With its multiple outdoor and stairway lights, big basement car park, two swimming pools and spa and sauna, the common area energy use of this East Melbourne block was hefty. Encouraged by two residents, Peter Young and Malcolm Bish, the executive committee decided to look into ways to lower their electricity bills. Lit 24/7 but not used much in the wee hours, the basement car park seemed an obvious place to start.

After researching a range of low-energy solutions, the committee decided on a multi-mode Chameleon LED light from enLighten. It ticked all of the boxes – it had options for standard, emergency and permanently-on lighting, offered value for money and promised a good payback period.

Making a business case

Peter and Malcolm, who led the project, were careful to exercise due diligence before making any big financial commitments. They organised a trial of four lights in stairwells to make sure the other residents were happy with the quality and to test whether there was enough standby light for the security system to work. They visited a building nearby that used the same Chameleon lighting. They presented a business case to other committee members, sent notices to residents, tabled the upgrades in the budget and mentioned them before, during and after the AGM.

Smart Blocks rebates

Peter and Malcolm also successfully applied for a Smart Blocks grant from the City of Melbourne. The grant is open to all residential strata buildings in the municipality to undertake energy efficiency lighting upgrades or install solar electricity systems, covering up to 50 per cent of the project’s cost up to the value to $3,000.

By topping up their sinking fund investment with the grant, Peter says they were able to replace their inefficient halogen stairwell lighting with LEDs. Now all lighting in the building’s common areas is energy efficient.

The project

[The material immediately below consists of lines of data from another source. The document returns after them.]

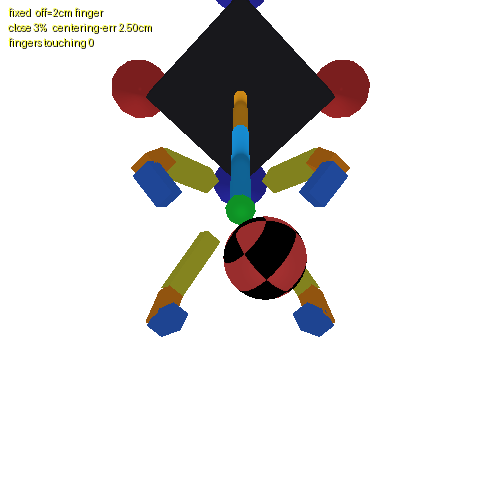
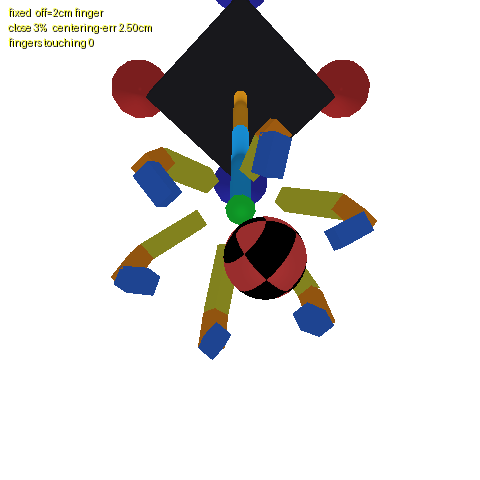
docs: §28 win/null migration frames + n6 nominal-vs-converged subtlety

Changed region(s): [[0.2188, 0.4375, 0.5, 0.75], [0.5, 0.25, 0.7812, 0.5312]]

diff --git a/docs/iteration_findings.md b/docs/iteration_findings.md
@@ -1141,6 +1141,23 @@ mislabeled it "snap"; the dense trace corrected it). Frames
 side) → `..._010pct.png` (centered, symmetric wrap); fixed stays put over the
 same window.
 
+**Win vs null, rendered (so the narrowness is visible, not just tabular):**
+- WIN — n4-3.5 cm-finger (the cleanest convergent cell): migration drop soft
+  **+2.64 cm** vs fixed **+0.64 cm** (both gradual ~60 ms rolls) — soft re-centers
+  ~4× more. Seated frame `cageQ_soft_n4_finger_35mm_seated_under.png` (ball near
+  center, CE 1.04 cm) vs fixed `cageQ_fixed_n4_gap_35mm_seated_side.png` (pinned
+  off-center, CE 3.68 cm, symmetry 0.32).
+- CLEAN NULL — n4-2.5 cm-**gap**: migration drop soft **+0.03 cm**, fixed
+  **+0.02 cm** — NEITHER re-centers (both hold ~2.1–2.4 cm off-center). Frames
+  `migrate_soft_gap_25mm_*` ≈ `migrate_fixed_gap_25mm_*`. This is the visible
+  proof the advantage is direction-specific.
+- SUBTLE NULL — n6-2.5 cm-finger: at the NOMINAL substep-4 numerics the migration
+  shows soft re-centering **+2.49 cm** vs fixed **+0.35 cm** — it LOOKS like a win.
+  But the paired-delta across perturbations straddles 0 (−1.45..+2.17 cm), so the
+  apparent advantage is NOT robust. This is itself the lesson: **a single-timestep
+  frame can look like a win the convergence gate rejects** — the exact §26 trap,
+  which is why the paired/perturbed delta, not one rendered run, decides the verb.
+
 **But the advantage is convergent only in a narrow regime** (the whole point of
 the iteration-2 convergence gate). The PAIRED delta (soft.pull_in − fixed.pull_in
 at the SAME offset/dir/n/perturbation, 8 perturbations each):
@@ -1152,13 +1169,18 @@ at the SAME offset/dir/n/perturbation, 8 perturbations each):
 - n4-2.5 cm-**gap**: −0.31..+0.95 cm → OVERLAPS 0 (no re-centering in the gap dir;
   and soft holds WEAKLY there — soft-4-3.5 cm-gap converges as EM ~2.2–3.0 g,
   rattle high, vs fixed's 10 g).
-Soft's pull-in SIGN is itself timestep-unstable except at n4-3.5 cm-finger, and
-soft's ESCAPE-MARGIN is a knife-edge nearly everywhere (soft-4-2.5 cm-finger
+Soft's pull-in SIGN is itself timestep-unstable except at n4-3.5 cm-finger
+(n4-1.5 cm-finger sign −2.51..+0.46 = NOT stable; n6, n8 NOT stable), and soft's
+ESCAPE-MARGIN is a knife-edge nearly everywhere (soft-4-2.5 cm-finger
 CONVERGED=NO: EM swings 2.5/10/7.97 g across substep+seed — **exactly the §26
-artifact, caught by the gate this time instead of shipped**). So the earned claim
-is narrow: *soft re-centers more than fixed ONLY at low finger-count (n=4), finger
-direction, offset ≥2.5 cm; elsewhere the advantage is not convergently separable
-and soft's escape-margin is not a trustworthy number.*
+artifact, caught by the gate this time instead of shipped**). The n4-1.5 cm
+sign-instability is reported as an OBSERVATION, not a theory: at a small offset the
+re-centering distance is within the timestep/seed noise, so no stable sign appears
+— the effect is only legible at offset ≥2.5 cm in our data; we do not claim a
+mechanism for that threshold. So the earned claim is narrow: *soft re-centers more
+than fixed ONLY at low finger-count (n=4), finger direction, offset ≥2.5 cm;
+elsewhere the advantage is not convergently separable and soft's escape-margin is
+not a trustworthy number.*
 
 ### YALE (faithful underactuated hand) — convergently ejects, but it's the REGIME
 Yale convergently EJECTS the off-center free ball (yale-4-2.5 cm-finger
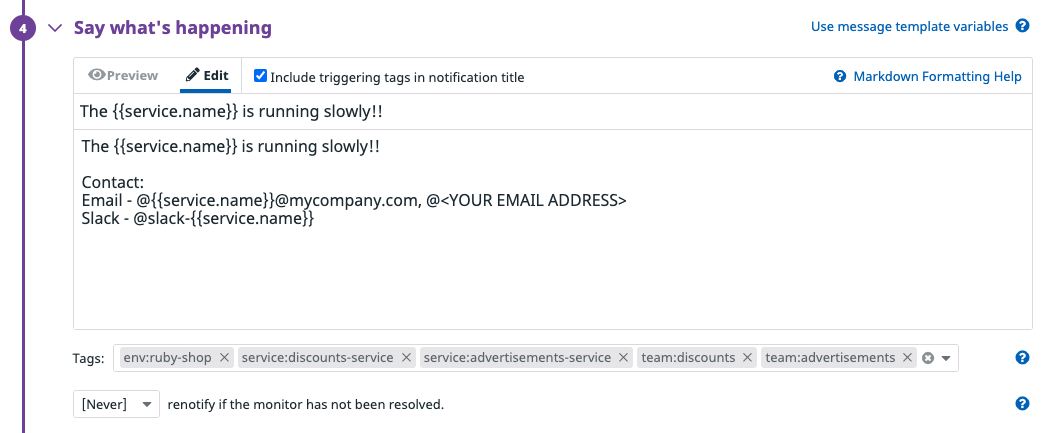
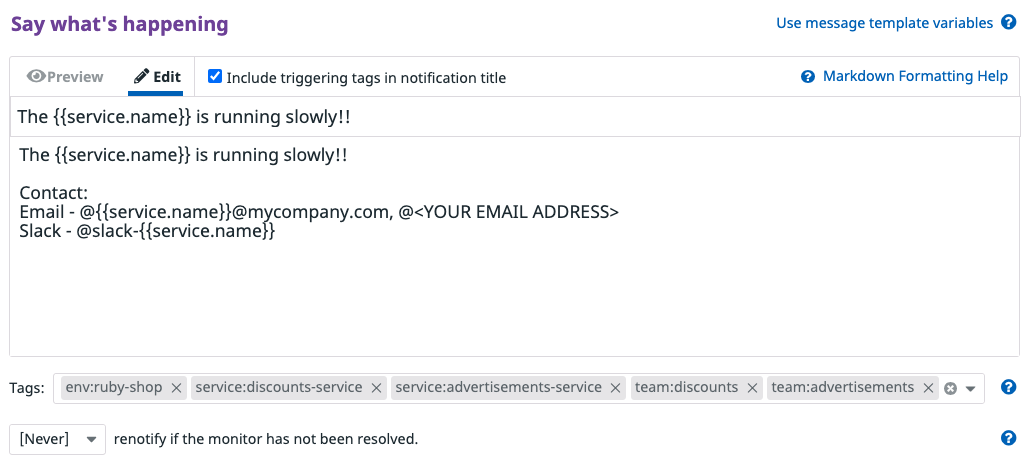
cleaned up images in assets

Changed region(s): [[0.0, 0.0, 0.9951, 1.0], [0.7464, 0.03, 0.9951, 0.0901], [0.964, 0.9007, 0.9951, 0.9607]]

diff --git a/taggingv2/apptagging/step3.md b/taggingv2/apptagging/step3.md
@@ -30,7 +30,7 @@ With the help of tags, you can create <a href="https://docs.datadoghq.com/monito
     
     For **Tags**, enter `env:ruby-shop`{{copy}}, `service:discounts-service`{{copy}}, `service:advertisements-service`{{copy}}, `team:discounts`{{copy}}, `team:advertisements`{{copy}}. 
     
-    ![alert-message](apptagging/assets/alert-message3.png)
+    ![alert-message](apptagging/assets/alert-message.png)
 
 8. Expand **Notify your team**. The field is already populated with the `@` selections in **Say what's happening**. 
 
@@ -44,13 +44,13 @@ With the help of tags, you can create <a href="https://docs.datadoghq.com/monito
 
     A message appears in the window: `Test notifications sent with group $service:<service.name>`. 
     
-    ![alert-tested](apptagging/assets/alert-tested2.png)
+    ![alert-tested](apptagging/assets/alert-tested.png)
 
 11. Check your email at the address included in **Notify your team**. You should see an email with the subject `[Monitor Alert] Triggered: [TEST] The <service.name> is running slowly!!`.
 
 12. Open the email to view its details. You will see that the `{{service.name}}` has been replaced with the actual service name throughout the email. 
 
-    ![alert-testemail](apptagging/assets/alert-testemail3.png)
+    ![alert-testemail](apptagging/assets/alert-testemail.png)
 
 13. In Datadog, close the test notifcation window and click **Save** to save the monitor. 
 

diff --git a/taggingv2/apptagging/step4.md b/taggingv2/apptagging/step4.md
@@ -34,7 +34,11 @@ Tags can also act as Facets for various lists throughout Datadog. Let's create t
 
 11. Click **New Test** in the upper right and follow steps 2 - 7 above with the following changes. In **Make a request**, name the new test `Test on Storedog Home Page 2` and do **not** assign the `service:store-frontend` tag.
 
-12. Navigate to the Synthetics list and view the **ENV** and **TAGS** facet. Notice the number of tests associated with `env:ruby-shop` and `service:store-frontend`.
+12. Navigate to the Synthetics list and view the **ENV** and **TAGS** facet. 
+
+    Notice the number of tests associated with `env:ruby-shop` and `service:store-frontend`.
+
+    ![syn-testfacets](apptagging/assets/syn-testfacets.png)
 
 13. In the search field above the list of facets, enter `tag:service:store-frontend`{{copy}}. Only the `Test on Storedog Home Page` test appears in the list.
 
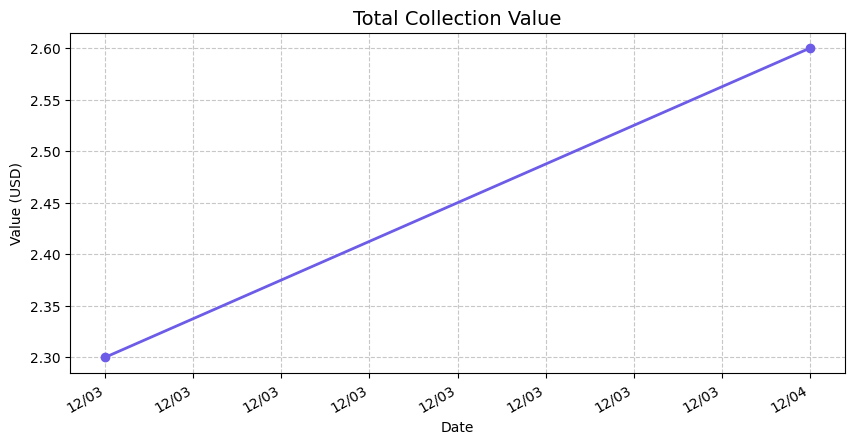
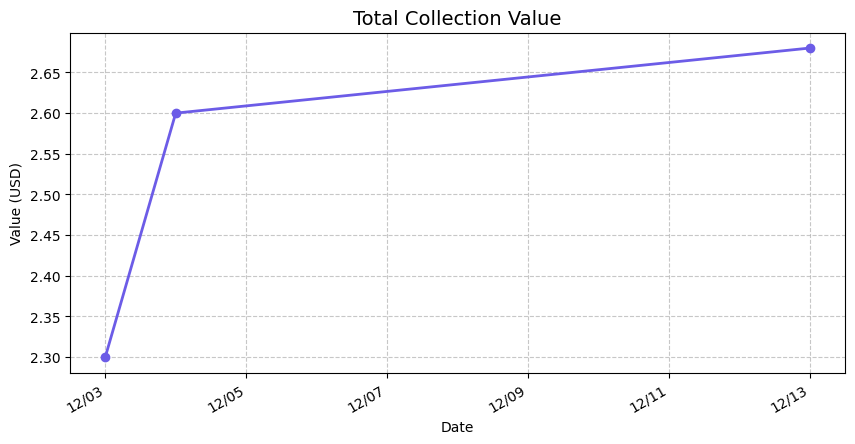
feat: Add individual card price trend tracking and display in the HTML report.

diff --git a/index.html b/index.html
@@ -35,11 +35,11 @@
             <div class="header">
                 <div>
                     <h1>My Collection</h1>
-                    <p>Last Updated: 2025-12-04</p>
+                    <p>Last Updated: 2025-12-13</p>
                 </div>
                 <div class="stats">
-                    <div class="total-value">$2.60</div>
-                    <div class="profit-loss">P/L: $-5.46</div>
+                    <div class="total-value">$2.68</div>
+                    <div class="profit-loss">P/L: $-5.39</div>
                 </div>
             </div>
             
@@ -57,10 +57,11 @@
                         <div class="card-name" title="Sol Ring">Sol Ring</div>
                         <div class="card-set">Edge of Eternities Commander</div>
                         <div class="card-price">
-                            $2.30
+                            $2.36
+                            <span class="trend-icon trend-up" title="Price went UP">▲</span>
                             <span class="card-qty">x2</span>
                         </div>
-                        <div class="card-pl pl-red">$-0.70</div>
+                        <div class="card-pl pl-red">$-0.64</div>
                     </div>
                 </div>
         
@@ -71,10 +72,11 @@
                         <div class="card-name" title="Dark Magician">Dark Magician</div>
                         <div class="card-set">2016 Mega-Tins</div>
                         <div class="card-price">
-                            $0.24
+                            $0.25
+                            <span class="trend-icon trend-down" title="Price went DOWN">▼</span>
                             <span class="card-qty">x1</span>
                         </div>
-                        <div class="card-pl pl-red">$-4.76</div>
+                        <div class="card-pl pl-red">$-4.75</div>
                     </div>
                 </div>
         
@@ -85,7 +87,8 @@
                         <div class="card-name" title="Blue-Eyes White Dragon">Blue-Eyes White Dragon</div>
                         <div class="card-set">2016 Mega-Tins</div>
                         <div class="card-price">
-                            $0.06
+                            $0.07
+                            
                             <span class="card-qty">x1</span>
                         </div>
                         
@@ -100,6 +103,7 @@
                         <div class="card-set">Vintage Masters</div>
                         <div class="card-price">
                             $N/A
+                            
                             <span class="card-qty">x1</span>
                         </div>
                         
@@ -114,6 +118,7 @@
                         <div class="card-set">Vintage Masters</div>
                         <div class="card-price">
                             $N/A
+                            
                             <span class="card-qty">x1</span>
                         </div>
                         

diff --git a/price_tracker.py b/price_tracker.py
@@ -15,6 +15,35 @@ import matplotlib.dates as mdates
 # --- Configuration ---
 DISCORD_WEBHOOK_URL = "" 
 ALERT_THRESHOLD_PERCENT = 10.0 
+LAST_PRICES_FILE = 'last_run_prices.json'
+
+def load_last_prices():
+    try:
+        if os.path.exists(LAST_PRICES_FILE):
+            with open(LAST_PRICES_FILE, 'r') as f:
+                return json.load(f)
+    except Exception as e:
+        print(f"Error loading last prices: {e}")
+    return {}
+
+def save_last_prices(all_data):
+    prices = {}
+    for item in all_data:
+        # Create a unique key: Game|CardName
+        key = f"{item['data']['game']}|{item['data']['name']}"
+        # Store unit price if available
+        try:
+             # item['data']['price'] is a string like "12.50" or "N/A"
+             price_val = float(item['data']['price'])
+             prices[key] = price_val
+        except ValueError:
+            pass # Skip N/A or invalid prices
+    
+    try:
+        with open(LAST_PRICES_FILE, 'w') as f:
+            json.dump(prices, f, indent=2)
+    except Exception as e:
+        print(f"Error saving last prices: {e}")
 
 def clean_txt(file_path):
     if not os.path.exists(file_path):
@@ -333,6 +362,7 @@ def generate_html_report(collected_data, total_value, total_profit_loss):
                         <div class="card-set">{data['set']}</div>
                         <div class="card-price">
                             ${price_str}
+                            {item.get('trend_html', '')}
                             <span class="card-qty">x{qty}</span>
                         </div>
                         {pl_html}
@@ -436,6 +466,29 @@ def main():
     # Sort by price
     all_data.sort(key=lambda x: x['sort_val'], reverse=True)
 
+    # NEW: Calculate trends
+    last_prices = load_last_prices()
+    for item in all_data:
+        key = f"{item['data']['game']}|{item['data']['name']}"
+        item['trend'] = 'same' # Default
+        item['trend_html'] = ''
+        
+        try:
+            current_price = float(item['data']['price'])
+            if key in last_prices:
+                last_price = last_prices[key]
+                if current_price > last_price:
+                    item['trend'] = 'up'
+                    item['trend_html'] = '<span class="trend-icon trend-up" title="Price went UP">▲</span>'
+                elif current_price < last_price:
+                    item['trend'] = 'down'
+                    item['trend_html'] = '<span class="trend-icon trend-down" title="Price went DOWN">▼</span>'
+                else:
+                    item['trend'] = 'same'
+                    # item['trend_html'] = '<span class="trend-icon trend-same" title="Price unchanged">-</span>'
+        except ValueError:
+            item['trend'] = None # No price data
+
     # 1. Update Excel
     try:
         wb = openpyxl.Workbook()
@@ -470,8 +523,12 @@ def main():
     # 2. Update History & Graph
     update_history_and_graph(total_collection_value)
     
+
     # 3. Generate HTML Report
     generate_html_report(all_data, total_collection_value, total_profit_loss)
+    
+    # 4. Save prices for next run
+    save_last_prices(all_data)
 
 if __name__ == "__main__":
     main()

diff --git a/README.md b/README.md
@@ -6,6 +6,7 @@ A powerful Python script to track the value of your **Magic: The Gathering** and
 
 *   **Two Games, One Tracker**: Combines MTG and YGO into one report.
 *   **📈 Price History**: Tracks your total collection value over time and generates a line graph.
+*   **🔼 Price Current Trends**: Shows ▲/▼ arrows to indicate if an individual card's price has changed since the last run.
 *   **🖼 Visual Report**: Creates an interactive HTML dashboard (`index.html`) with card images, prices, and stats.
 *   **💰 Profit/Loss Calculator**: See exactly how much money you've made (or lost) on each card.
 *   **🚨 Discord Alerts**: Get notified automatically when your collection value spikes.
@@ -52,6 +53,7 @@ python price_tracker.py
 *   **index.html**: Open this in your browser to see your **Visual Report**.
 *   **MY_COLLECTION_PRICES.xlsx**: The detailed spreadsheet of your collection.
 *   **price_history.csv**: The raw data log of your collection's value over time.
+*   **last_run_prices.json**: Stores the prices from the last run to calculate trends.
 *   **history_graph.png**: The image file of your value graph.
 
 ## API Usage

In the basement and fire escape stars, where lighting is required 24/7, they replaced 90 permanently-on fluorescent battens with Chameleon LED lights (36 emergency lights, 42 standard lights and nine M-ELEC ML40 LED battens). Triggered by movement, the Chameleon fittings use 8-watts in standby mode and 32-watts in full output. This ensures safety and provides sufficient ambient light levels for the security cameras.

They also installed a row of three permanently-on LED lights at the car park entry gates for security reasons, giving would-be intruders the impression of a well-lit basement.

The electricians also replaced 30 50-watt halogen lights in six entry stairwells with Chameleon Superlight ECO12 12W LED down lights – again activated by movement.

Energy savings

The project has substantially reduced common area energy consumption and operating costs, and should pay for itself within two years.

Initially, the building’s common area electricity bills were an astronomical $18,000 per annum. During the lighting installation, they discovered a glitch in their electricity meter setup meant the common area bill included electricity used by residents, on top of lighting, the club, sauna and swimming pool.

Now that they have sorted out the metering, and with the new energy efficient lighting, they expect their electricity bills to cost around $3,000 to $4,000 per year. This is not a one-off saving; they will continue to save money each year – and even more so once the buyback period is complete.

Tips from Peter and Malcolm

  • Conducting a site visit is reassuring: you can learn a lot from the experiences of others.
  • A lighting trial was an important step in convincing us to invest money in the new technology.
  • Make sure you keep accurate records in a spreadsheet – not on the back of an envelope. Document what light fittings you have and where they are. Tick off ones that have been replaced. Keep a record of barcoded serial numbers.
  • Use energy data to crosscheck estimates against the actual energy and cost savings. We found it powerful to confirm that reduced wattage really does pay itself off.

Read the extended version of this case study.